"But the Pope refused his offer. So he gets his architect to sketch the temple and he builds his own copy at the edge of the cliff at Downhill."
The building was dedicated to the Earl Bishop's cousin Frideswide Mussenden - hence Mussenden Temple.
Once built, it was used by Hervey as a cliff-top library and was ornately decorated inside.
Underneath the building, Hervey built a room for Catholic priests to say Mass, a provocative decision during the time of the anti-Catholic penal laws.
Although a bishop in the Church of Ireland, Hervey was a powerful proponent of religious equality and dedicated himself to improving the lot of Catholics and Presbyterians in 18th Century Ireland.
He financially supported, not only his own church, but those of his Catholic and Presbyterian neighbours.
"He saw that Ireland would never be a peaceful place until religious discrimination was effectively ended," Stephen said.
"There are things that he said in the 1780s and you read them now and you think 'my god, there's the next 200 years of Irish history'."
However, Stephen thinks the Sisyphean task the Earl Bishop had set for himself eventually ground him down.
"I think that as he went on he became disenchanted with Ireland.
"He saw Ireland was never going to be at peace, he saw that people were going to keep fighting here and he was right. So he ended up spending the last ten years of his life in Italy."
The Earl Bishop may have finally given up on Ireland, but the people did not forget him.
At his ancestral home in England, where he was buried, there is a huge obelisk.
It was paid for by public subscription by Catholics, Presbyterians and Protestants of Derry.
"I don't know of any other English aristocrat or Protestant bishop who has ever had all the faiths in Ireland come together to erect a monument for him," Stephen said.

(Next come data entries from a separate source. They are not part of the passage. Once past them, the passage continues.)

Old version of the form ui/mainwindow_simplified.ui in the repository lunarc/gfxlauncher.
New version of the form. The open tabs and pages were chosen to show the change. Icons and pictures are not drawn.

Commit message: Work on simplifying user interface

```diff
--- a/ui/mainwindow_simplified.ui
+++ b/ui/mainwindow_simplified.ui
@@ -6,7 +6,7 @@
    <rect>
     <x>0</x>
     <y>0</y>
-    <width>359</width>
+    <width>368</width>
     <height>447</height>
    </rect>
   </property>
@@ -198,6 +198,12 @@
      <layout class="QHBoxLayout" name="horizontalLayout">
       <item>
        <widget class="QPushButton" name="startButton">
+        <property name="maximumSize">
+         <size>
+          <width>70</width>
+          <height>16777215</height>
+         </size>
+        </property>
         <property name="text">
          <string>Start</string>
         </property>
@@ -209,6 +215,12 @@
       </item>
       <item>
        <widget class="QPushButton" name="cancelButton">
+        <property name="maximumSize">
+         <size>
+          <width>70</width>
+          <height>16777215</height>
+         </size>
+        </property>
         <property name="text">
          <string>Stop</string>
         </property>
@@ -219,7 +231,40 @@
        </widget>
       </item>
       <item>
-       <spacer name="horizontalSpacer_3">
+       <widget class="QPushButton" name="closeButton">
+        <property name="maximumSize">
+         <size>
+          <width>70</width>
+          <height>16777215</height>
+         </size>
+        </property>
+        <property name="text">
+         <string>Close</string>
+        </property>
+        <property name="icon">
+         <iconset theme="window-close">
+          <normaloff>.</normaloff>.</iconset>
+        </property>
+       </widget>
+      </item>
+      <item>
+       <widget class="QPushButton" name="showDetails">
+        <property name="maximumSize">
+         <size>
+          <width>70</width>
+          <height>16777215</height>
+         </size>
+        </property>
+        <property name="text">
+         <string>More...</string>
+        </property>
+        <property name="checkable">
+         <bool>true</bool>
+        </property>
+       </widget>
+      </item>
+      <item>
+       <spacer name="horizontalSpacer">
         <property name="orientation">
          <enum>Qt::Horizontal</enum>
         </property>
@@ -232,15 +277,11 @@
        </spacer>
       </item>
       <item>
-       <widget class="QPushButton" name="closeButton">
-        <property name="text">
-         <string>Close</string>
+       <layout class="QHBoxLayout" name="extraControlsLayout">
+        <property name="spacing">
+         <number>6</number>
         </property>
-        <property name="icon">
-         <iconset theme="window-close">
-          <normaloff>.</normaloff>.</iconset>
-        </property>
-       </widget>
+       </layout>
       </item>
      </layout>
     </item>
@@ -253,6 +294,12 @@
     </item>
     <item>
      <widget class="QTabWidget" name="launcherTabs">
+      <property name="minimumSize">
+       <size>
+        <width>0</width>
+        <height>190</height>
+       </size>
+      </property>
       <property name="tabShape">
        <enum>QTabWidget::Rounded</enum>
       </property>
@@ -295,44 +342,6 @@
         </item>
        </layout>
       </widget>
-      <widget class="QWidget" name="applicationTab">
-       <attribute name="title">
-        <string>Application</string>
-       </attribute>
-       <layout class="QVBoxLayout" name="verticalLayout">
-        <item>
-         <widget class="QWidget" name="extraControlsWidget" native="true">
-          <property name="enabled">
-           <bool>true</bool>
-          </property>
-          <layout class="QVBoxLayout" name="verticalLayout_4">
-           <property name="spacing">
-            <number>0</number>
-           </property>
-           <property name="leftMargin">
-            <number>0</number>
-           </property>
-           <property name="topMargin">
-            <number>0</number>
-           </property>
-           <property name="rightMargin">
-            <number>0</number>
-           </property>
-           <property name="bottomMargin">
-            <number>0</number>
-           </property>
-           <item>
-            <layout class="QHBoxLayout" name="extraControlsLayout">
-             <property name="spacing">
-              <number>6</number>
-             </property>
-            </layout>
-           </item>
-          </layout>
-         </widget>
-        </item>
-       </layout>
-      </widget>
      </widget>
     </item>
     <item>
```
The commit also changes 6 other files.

Stephen Price will present the 3D reconstructions of Hervey's works and give a talk on the Earl Bishop at the Roe Valley Arts Centre on 17 August.